---- AVAILABLE RECORDS

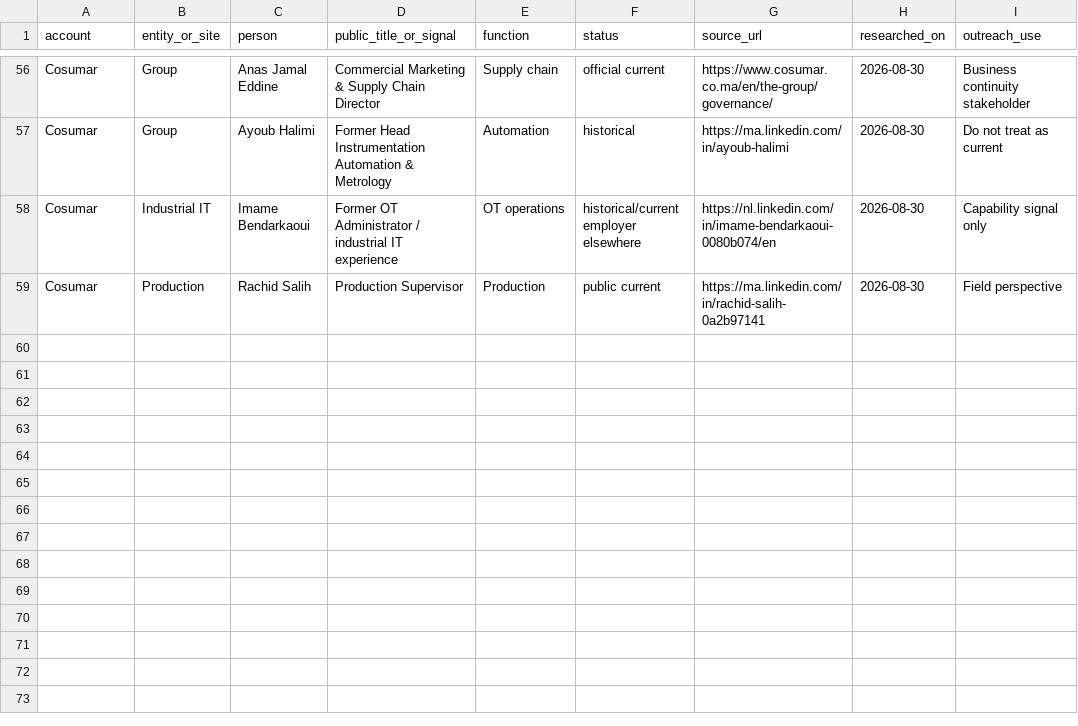
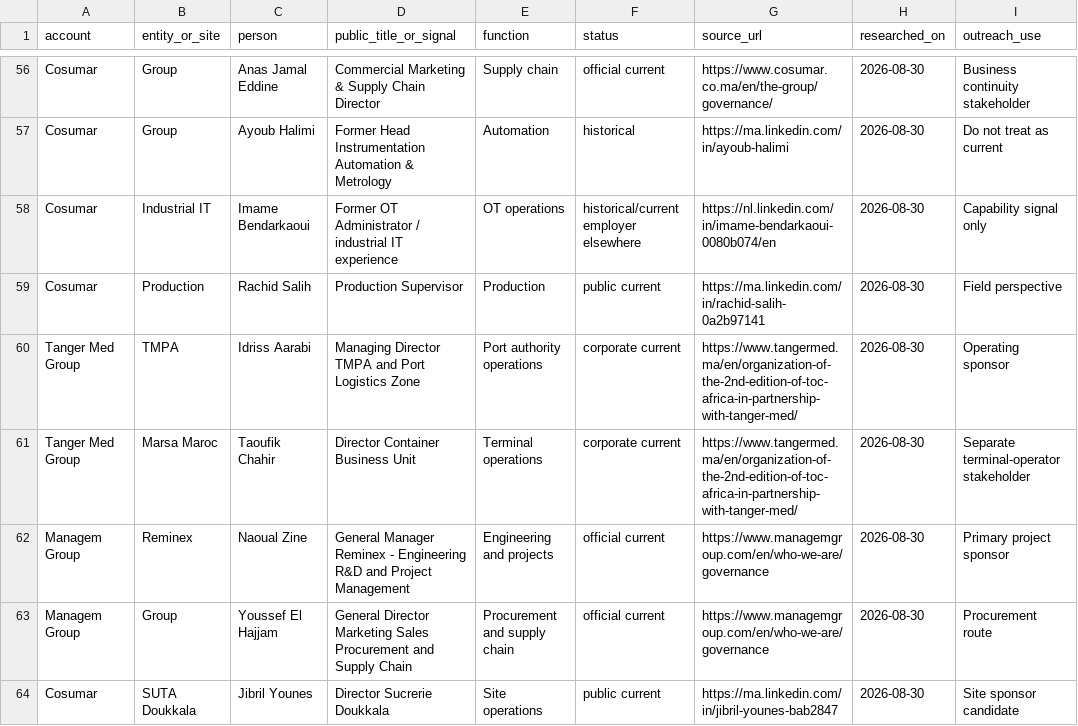
Before and after one commit to charifmahmoudi/mobile-ot-security-assessment, a CSV file: docs/accounts/public-professional-role-map.csv, drawn as a sheet; only a part is shown, gaps mark what is left out; the diff names each change by its address in the sheet, - before the commit and + after, or states it on an @@ line.

Commit message:
docs: expand public account stakeholder map

```diff
--- a/docs/accounts/public-professional-role-map.csv
+++ b/docs/accounts/public-professional-role-map.csv
+row 60: Tanger Med Group | TMPA | Idriss Aarabi | Managing Director TMPA and Port Logistics Zone | Port authority operations | corporate current | https://www.tangermed.ma/en/organization-of-the-2nd-edition-of-toc-africa-in-partnership-with-tanger-med/ | 2026-08-30 | Operating sponsor
+row 61: Tanger Med Group | Marsa Maroc | Taoufik Chahir | Director Container Business Unit | Terminal operations | corporate current | https://www.tangermed.ma/en/organization-of-the-2nd-edition-of-toc-africa-in-partnership-with-tanger-med/ | 2026-08-30 | Separate terminal-operator stakeholder
+row 62: Managem Group | Reminex | Naoual Zine | General Manager Reminex - Engineering R&D and Project Management | Engineering and projects | official current | https://www.managemgroup.com/en/who-we-are/governance | 2026-08-30 | Primary project sponsor
+row 63: Managem Group | Group | Youssef El Hajjam | General Director Marketing Sales Procurement and Supply Chain | Procurement and supply chain | official current | https://www.managemgroup.com/en/who-we-are/governance | 2026-08-30 | Procurement route
+row 64: Cosumar | SUTA Doukkala | Jibril Younes | Director Sucrerie Doukkala | Site operations | public current | https://ma.linkedin.com/in/jibril-younes-bab2847 | 2026-08-30 | Site sponsor candidate
```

--------

◆ **WHAT THE EXERCISE ASKS**
A faithful copy of every record is required, with no pictures included.

◆ **RESPONSE**
Before and after one commit to charifmahmoudi/mobile-ot-security-assessment, a CSV file: docs/accounts/public-professional-role-map.csv, drawn as a sheet; only a part is shown, gaps mark what is left out; the diff names each change by its address in the sheet, - before the commit and + after, or states it on an @@ line.

Commit message:
docs: expand public account stakeholder map

```diff
--- a/docs/accounts/public-professional-role-map.csv
+++ b/docs/accounts/public-professional-role-map.csv
+row 60: Tanger Med Group | TMPA | Idriss Aarabi | Managing Director TMPA and Port Logistics Zone | Port authority operations | corporate current | https://www.tangermed.ma/en/organization-of-the-2nd-edition-of-toc-africa-in-partnership-with-tanger-med/ | 2026-08-30 | Operating sponsor
+row 61: Tanger Med Group | Marsa Maroc | Taoufik Chahir | Director Container Business Unit | Terminal operations | corporate current | https://www.tangermed.ma/en/organization-of-the-2nd-edition-of-toc-africa-in-partnership-with-tanger-med/ | 2026-08-30 | Separate terminal-operator stakeholder
+row 62: Managem Group | Reminex | Naoual Zine | General Manager Reminex - Engineering R&D and Project Management | Engineering and projects | official current | https://www.managemgroup.com/en/who-we-are/governance | 2026-08-30 | Primary project sponsor
+row 63: Managem Group | Group | Youssef El Hajjam | General Director Marketing Sales Procurement and Supply Chain | Procurement and supply chain | official current | https://www.managemgroup.com/en/who-we-are/governance | 2026-08-30 | Procurement route
+row 64: Cosumar | SUTA Doukkala | Jibril Younes | Director Sucrerie Doukkala | Site operations | public current | https://ma.linkedin.com/in/jibril-younes-bab2847 | 2026-08-30 | Site sponsor candidate
```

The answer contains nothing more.